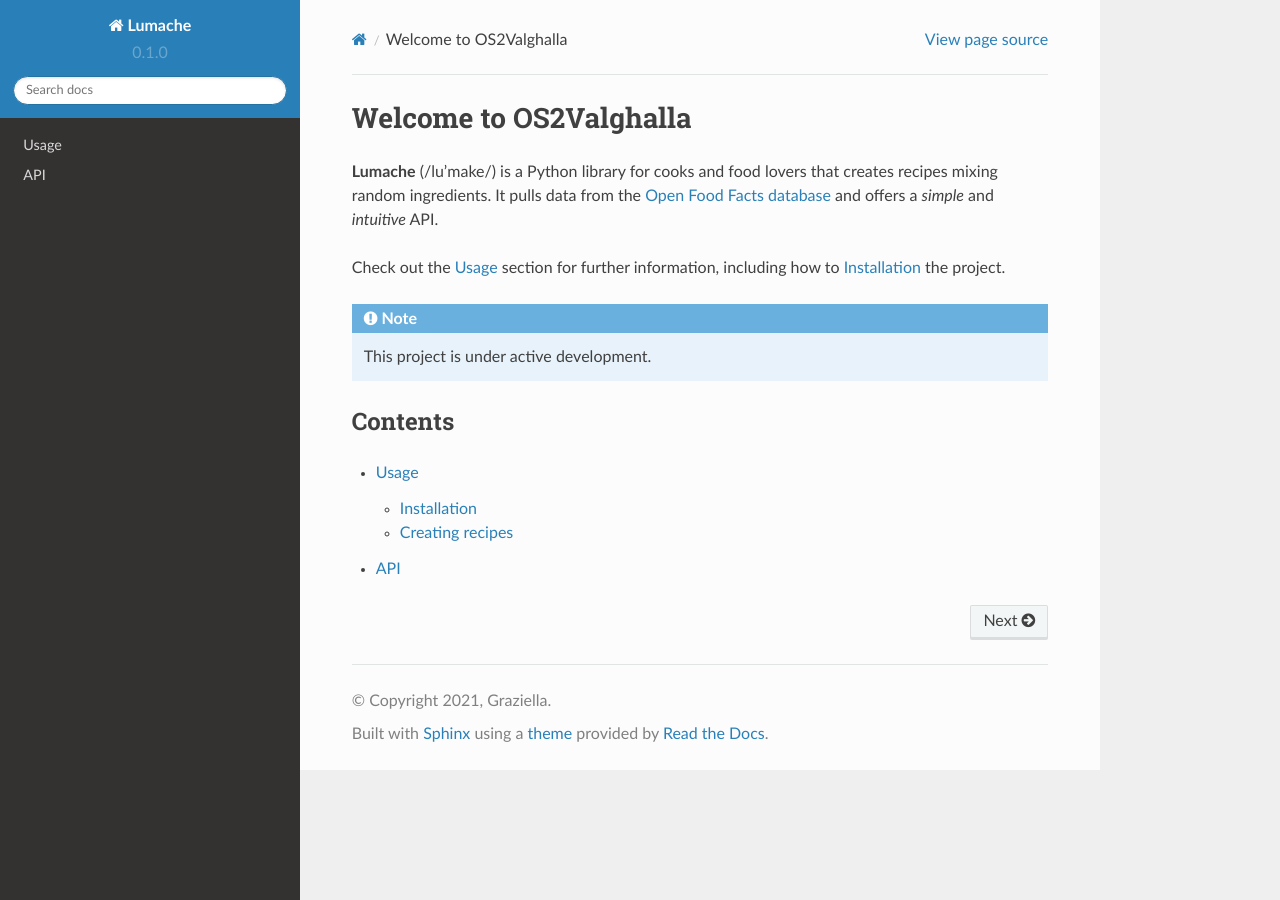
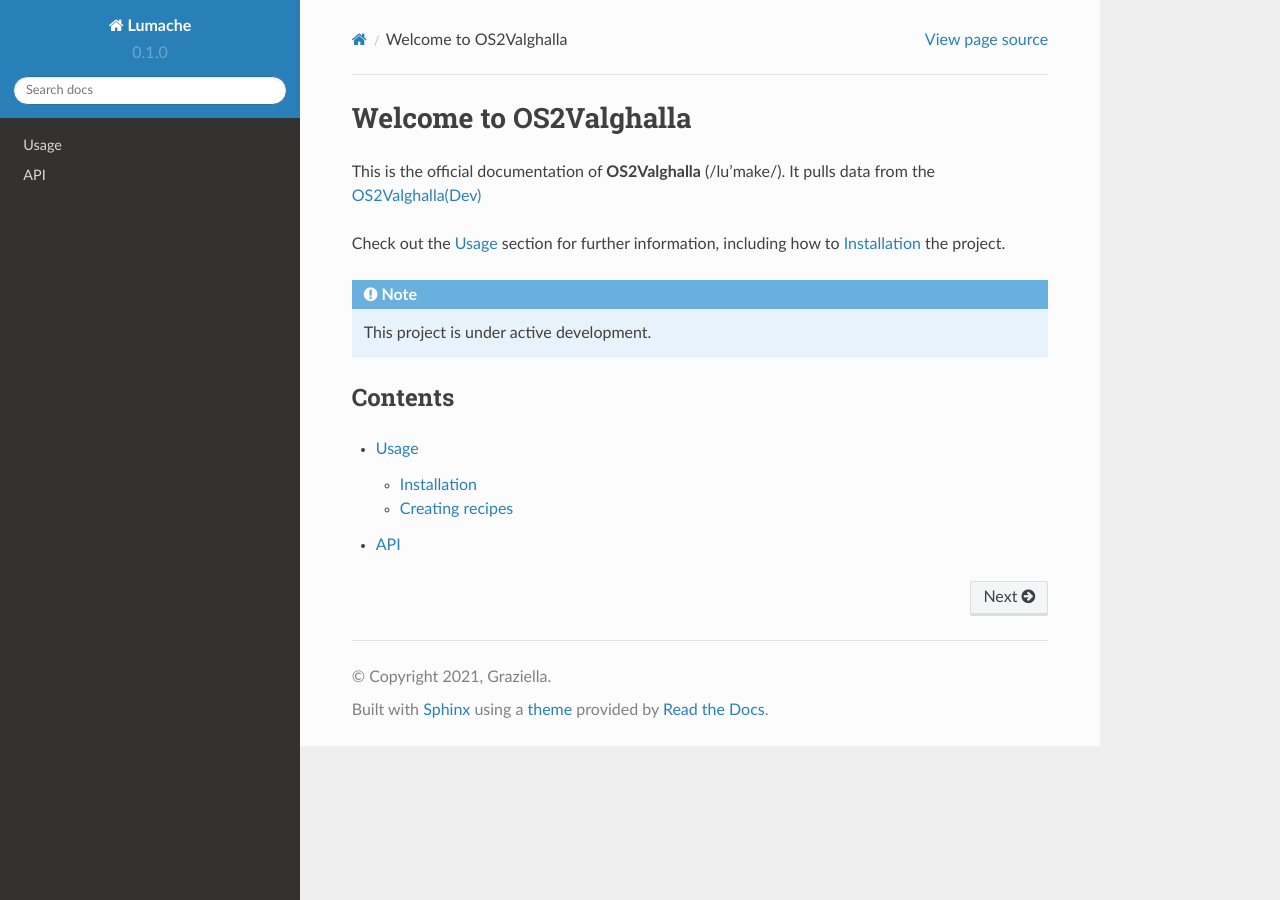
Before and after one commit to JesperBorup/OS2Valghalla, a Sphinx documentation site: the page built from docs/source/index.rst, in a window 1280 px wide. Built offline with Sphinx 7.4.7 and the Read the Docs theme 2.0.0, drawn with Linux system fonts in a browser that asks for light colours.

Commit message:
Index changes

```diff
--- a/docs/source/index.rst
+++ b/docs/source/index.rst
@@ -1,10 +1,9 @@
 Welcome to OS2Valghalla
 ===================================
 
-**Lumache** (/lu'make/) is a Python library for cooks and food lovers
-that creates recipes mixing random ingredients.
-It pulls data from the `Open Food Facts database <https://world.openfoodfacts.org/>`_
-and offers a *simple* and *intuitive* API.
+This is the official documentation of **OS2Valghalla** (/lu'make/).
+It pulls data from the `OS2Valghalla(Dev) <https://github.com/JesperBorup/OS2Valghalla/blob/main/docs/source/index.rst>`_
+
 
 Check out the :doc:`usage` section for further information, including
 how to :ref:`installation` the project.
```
───
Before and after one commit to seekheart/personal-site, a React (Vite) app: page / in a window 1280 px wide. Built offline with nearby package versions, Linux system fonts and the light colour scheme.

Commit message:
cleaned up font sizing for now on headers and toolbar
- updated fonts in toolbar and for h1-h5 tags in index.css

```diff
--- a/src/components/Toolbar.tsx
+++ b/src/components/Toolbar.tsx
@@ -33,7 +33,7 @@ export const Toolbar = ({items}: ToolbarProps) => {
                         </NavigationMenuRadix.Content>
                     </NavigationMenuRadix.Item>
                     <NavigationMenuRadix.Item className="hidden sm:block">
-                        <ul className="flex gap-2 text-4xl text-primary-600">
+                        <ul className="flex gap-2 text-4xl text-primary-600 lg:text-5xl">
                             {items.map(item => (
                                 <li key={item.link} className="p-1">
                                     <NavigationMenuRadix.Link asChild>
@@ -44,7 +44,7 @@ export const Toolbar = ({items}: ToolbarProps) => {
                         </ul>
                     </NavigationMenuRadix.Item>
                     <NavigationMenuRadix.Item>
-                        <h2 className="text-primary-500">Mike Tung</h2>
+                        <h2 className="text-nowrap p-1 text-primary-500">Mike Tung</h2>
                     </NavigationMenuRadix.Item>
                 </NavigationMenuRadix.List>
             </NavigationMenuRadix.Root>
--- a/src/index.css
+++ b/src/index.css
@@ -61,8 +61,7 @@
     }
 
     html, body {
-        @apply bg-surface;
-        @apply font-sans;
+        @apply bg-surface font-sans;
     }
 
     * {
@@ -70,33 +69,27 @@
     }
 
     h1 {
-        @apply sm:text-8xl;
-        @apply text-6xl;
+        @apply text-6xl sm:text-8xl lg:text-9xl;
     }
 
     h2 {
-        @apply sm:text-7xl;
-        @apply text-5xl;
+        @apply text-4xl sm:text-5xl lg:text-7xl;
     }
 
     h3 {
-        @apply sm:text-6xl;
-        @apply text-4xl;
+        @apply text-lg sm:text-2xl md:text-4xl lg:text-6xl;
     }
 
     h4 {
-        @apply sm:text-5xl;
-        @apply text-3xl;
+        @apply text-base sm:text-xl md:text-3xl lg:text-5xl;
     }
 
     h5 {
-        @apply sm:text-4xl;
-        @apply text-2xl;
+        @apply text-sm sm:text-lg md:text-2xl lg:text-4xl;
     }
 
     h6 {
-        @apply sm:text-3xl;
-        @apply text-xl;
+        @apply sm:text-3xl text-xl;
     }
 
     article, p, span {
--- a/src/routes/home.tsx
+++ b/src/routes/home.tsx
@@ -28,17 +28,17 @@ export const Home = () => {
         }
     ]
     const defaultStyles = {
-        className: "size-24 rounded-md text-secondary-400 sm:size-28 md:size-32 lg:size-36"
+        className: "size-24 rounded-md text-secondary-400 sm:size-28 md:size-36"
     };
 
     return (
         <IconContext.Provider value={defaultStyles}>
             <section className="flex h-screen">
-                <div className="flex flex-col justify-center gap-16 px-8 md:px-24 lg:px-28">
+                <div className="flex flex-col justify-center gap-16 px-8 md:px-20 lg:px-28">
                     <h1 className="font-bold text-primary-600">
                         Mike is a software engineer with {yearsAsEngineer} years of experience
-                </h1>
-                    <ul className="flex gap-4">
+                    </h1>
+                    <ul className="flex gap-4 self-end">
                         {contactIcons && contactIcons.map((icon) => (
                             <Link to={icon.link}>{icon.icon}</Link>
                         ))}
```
───
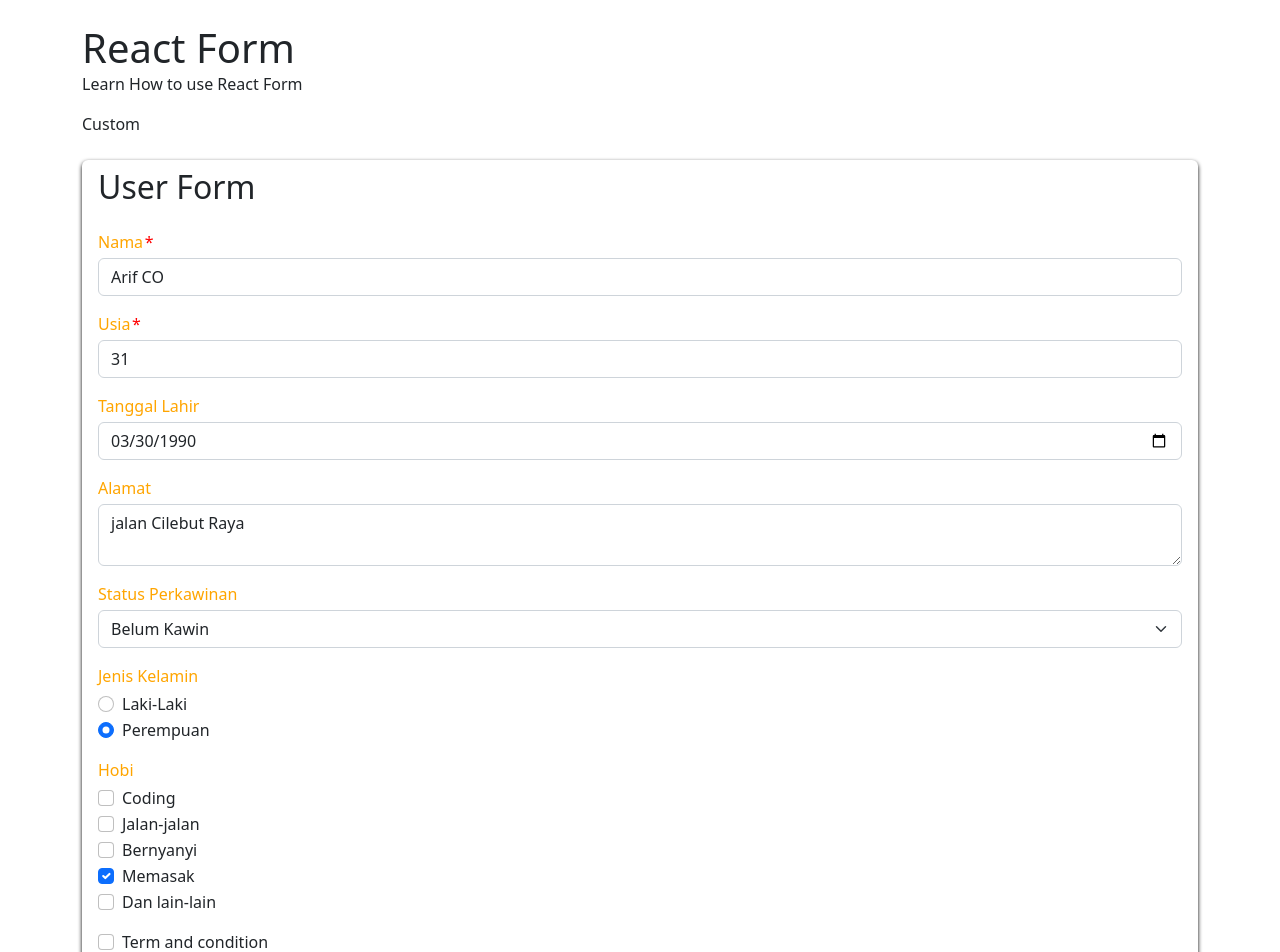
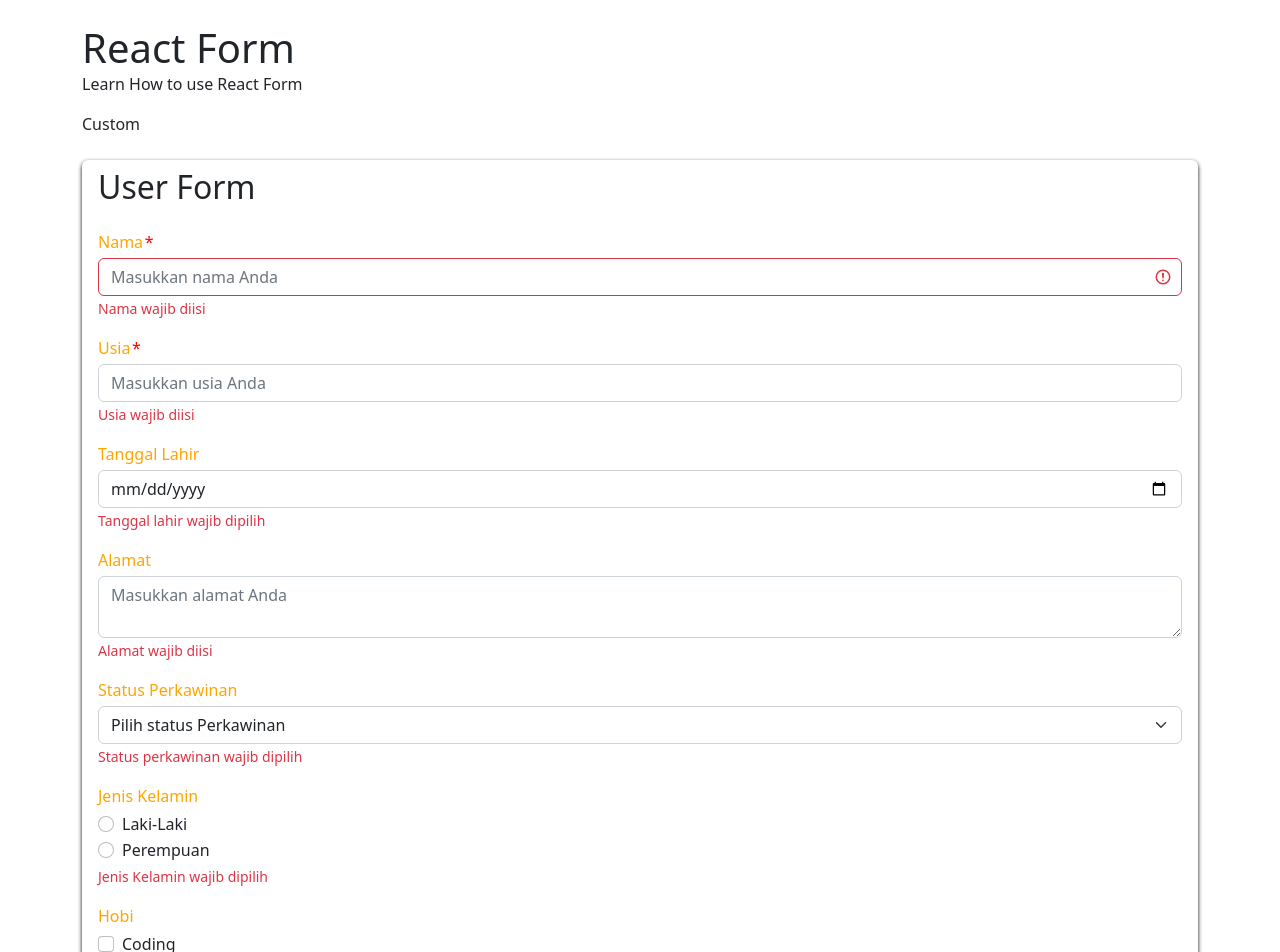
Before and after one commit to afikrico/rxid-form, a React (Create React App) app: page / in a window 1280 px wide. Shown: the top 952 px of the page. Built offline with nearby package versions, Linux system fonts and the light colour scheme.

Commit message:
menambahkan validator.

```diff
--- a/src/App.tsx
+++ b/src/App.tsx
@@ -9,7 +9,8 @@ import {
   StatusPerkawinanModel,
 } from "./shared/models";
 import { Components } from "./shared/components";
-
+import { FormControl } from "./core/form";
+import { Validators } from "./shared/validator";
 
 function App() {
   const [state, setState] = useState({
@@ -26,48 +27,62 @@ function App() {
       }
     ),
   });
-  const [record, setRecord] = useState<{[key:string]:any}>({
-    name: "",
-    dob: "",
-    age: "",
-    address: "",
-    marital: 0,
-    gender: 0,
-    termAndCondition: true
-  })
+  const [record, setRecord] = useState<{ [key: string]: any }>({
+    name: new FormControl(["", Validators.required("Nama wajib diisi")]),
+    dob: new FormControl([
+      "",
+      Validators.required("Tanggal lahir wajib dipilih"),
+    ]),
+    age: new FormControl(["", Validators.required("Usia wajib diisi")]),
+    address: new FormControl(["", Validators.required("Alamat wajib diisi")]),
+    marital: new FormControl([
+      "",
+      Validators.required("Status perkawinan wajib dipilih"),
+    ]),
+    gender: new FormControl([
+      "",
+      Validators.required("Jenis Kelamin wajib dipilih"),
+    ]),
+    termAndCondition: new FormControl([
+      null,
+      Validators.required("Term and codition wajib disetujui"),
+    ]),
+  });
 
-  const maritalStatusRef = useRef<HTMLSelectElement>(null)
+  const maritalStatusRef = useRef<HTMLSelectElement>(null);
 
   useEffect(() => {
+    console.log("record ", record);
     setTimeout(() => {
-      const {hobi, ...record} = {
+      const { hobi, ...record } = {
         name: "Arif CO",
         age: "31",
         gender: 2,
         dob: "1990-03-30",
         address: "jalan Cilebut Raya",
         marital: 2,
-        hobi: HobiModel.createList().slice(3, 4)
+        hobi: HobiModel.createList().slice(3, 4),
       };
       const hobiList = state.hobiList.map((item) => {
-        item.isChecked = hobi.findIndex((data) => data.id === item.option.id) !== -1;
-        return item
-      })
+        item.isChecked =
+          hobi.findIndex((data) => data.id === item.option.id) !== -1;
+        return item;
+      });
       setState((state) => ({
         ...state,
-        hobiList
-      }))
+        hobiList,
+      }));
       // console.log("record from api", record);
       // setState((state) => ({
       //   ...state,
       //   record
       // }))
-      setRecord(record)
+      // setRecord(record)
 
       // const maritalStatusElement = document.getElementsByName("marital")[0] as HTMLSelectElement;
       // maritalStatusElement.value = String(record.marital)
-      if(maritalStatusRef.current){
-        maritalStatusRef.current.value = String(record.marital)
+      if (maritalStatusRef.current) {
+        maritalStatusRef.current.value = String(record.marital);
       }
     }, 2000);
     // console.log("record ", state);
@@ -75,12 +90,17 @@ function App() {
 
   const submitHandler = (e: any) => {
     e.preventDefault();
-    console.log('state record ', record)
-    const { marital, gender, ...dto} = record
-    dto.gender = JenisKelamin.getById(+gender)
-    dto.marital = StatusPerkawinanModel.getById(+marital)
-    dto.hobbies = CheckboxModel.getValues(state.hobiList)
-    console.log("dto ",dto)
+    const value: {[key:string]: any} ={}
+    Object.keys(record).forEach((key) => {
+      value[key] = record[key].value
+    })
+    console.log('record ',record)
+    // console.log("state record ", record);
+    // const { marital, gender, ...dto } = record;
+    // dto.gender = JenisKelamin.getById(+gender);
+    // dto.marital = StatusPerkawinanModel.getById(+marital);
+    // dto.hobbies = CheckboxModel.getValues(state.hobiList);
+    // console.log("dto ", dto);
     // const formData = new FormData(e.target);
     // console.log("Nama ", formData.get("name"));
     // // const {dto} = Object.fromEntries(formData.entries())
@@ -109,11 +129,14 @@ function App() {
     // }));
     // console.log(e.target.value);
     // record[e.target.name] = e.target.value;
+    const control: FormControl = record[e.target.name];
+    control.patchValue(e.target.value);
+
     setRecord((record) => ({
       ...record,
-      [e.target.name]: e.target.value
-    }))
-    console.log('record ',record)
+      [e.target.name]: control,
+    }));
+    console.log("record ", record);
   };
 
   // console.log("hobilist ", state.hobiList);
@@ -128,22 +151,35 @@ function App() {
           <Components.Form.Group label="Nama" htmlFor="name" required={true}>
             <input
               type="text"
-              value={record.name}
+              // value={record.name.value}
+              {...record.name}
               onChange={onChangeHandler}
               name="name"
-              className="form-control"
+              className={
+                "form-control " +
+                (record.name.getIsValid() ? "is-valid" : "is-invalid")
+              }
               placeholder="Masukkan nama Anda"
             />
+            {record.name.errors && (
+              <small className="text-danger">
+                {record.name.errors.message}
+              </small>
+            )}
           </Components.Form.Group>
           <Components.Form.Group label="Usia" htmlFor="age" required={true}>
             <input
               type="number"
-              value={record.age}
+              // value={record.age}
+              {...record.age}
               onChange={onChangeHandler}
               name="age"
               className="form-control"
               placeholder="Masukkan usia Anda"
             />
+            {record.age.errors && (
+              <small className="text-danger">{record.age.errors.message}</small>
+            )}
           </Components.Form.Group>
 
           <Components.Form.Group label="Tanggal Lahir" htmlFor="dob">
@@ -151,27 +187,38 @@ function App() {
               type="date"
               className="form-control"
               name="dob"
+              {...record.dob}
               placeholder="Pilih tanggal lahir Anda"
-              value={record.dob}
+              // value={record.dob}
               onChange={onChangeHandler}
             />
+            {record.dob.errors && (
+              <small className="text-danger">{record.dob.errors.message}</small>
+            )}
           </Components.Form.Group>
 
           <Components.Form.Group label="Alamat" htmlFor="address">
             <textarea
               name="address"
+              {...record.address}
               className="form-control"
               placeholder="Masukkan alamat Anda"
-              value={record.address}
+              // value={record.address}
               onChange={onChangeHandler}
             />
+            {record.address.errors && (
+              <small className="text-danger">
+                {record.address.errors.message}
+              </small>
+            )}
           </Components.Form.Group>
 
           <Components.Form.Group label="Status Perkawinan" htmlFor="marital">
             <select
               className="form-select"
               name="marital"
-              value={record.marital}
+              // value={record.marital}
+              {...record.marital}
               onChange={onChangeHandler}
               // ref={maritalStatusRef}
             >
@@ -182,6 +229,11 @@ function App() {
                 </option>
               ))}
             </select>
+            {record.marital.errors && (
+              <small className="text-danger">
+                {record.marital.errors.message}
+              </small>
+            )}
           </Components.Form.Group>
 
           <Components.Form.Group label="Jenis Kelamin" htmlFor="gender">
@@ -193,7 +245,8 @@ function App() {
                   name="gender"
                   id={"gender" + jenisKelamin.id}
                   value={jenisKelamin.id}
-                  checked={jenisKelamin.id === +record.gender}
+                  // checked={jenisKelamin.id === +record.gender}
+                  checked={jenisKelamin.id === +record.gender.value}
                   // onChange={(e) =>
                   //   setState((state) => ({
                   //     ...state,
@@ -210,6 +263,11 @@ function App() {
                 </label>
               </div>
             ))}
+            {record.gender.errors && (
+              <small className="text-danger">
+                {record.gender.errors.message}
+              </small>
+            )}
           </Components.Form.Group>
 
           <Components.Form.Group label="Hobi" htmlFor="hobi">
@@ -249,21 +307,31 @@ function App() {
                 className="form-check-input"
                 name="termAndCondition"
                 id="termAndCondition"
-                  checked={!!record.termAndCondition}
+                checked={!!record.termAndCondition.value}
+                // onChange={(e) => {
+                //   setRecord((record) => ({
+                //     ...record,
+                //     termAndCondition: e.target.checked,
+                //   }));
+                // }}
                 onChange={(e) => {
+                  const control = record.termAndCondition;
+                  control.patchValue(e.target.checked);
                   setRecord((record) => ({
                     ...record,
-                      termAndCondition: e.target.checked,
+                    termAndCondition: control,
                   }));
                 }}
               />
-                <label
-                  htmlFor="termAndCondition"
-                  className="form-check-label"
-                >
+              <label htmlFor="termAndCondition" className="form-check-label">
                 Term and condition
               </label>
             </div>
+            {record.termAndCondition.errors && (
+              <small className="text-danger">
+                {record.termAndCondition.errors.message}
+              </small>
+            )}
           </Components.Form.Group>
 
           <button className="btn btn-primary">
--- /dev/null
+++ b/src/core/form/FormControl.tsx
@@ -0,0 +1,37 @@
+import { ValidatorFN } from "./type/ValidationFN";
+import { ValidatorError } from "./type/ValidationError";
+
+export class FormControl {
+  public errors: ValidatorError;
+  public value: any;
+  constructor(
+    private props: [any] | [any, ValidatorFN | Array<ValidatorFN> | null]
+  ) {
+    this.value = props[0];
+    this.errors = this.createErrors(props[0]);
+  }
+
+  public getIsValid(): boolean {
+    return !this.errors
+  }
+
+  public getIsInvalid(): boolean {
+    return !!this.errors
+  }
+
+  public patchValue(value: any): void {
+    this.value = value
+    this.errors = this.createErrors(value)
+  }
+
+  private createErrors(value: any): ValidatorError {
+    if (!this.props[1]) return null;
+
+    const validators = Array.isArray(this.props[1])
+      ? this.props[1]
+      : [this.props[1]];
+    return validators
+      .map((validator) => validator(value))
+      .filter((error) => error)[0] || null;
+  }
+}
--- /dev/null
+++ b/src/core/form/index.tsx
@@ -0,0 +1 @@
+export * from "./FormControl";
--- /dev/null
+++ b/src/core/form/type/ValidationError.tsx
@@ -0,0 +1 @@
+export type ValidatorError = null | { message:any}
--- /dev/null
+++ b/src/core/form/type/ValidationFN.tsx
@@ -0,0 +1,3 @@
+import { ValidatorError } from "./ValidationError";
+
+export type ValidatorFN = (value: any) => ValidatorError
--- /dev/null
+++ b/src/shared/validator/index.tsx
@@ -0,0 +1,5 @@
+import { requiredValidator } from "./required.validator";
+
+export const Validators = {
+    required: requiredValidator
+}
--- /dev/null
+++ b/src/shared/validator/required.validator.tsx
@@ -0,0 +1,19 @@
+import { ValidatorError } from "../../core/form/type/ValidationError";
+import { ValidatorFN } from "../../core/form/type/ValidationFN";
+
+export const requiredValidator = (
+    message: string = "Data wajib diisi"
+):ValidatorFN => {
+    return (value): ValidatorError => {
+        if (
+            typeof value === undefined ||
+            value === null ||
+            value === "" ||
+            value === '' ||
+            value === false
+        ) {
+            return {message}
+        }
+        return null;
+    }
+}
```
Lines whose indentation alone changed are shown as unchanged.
───
=== Work order ===
Within the listing above, filter for lines holding the string "import" and copy each one.

=== Result below ===
@@ -9,7 +9,8 @@ import {
 import { Components } from "./shared/components";
+import { FormControl } from "./core/form";
+import { Validators } from "./shared/validator";
+import { ValidatorFN } from "./type/ValidationFN";
+import { ValidatorError } from "./type/ValidationError";
+import { ValidatorError } from "./ValidationError";
+import { requiredValidator } from "./required.validator";
+import { ValidatorError } from "../../core/form/type/ValidationError";
+import { ValidatorFN } from "../../core/form/type/ValidationFN";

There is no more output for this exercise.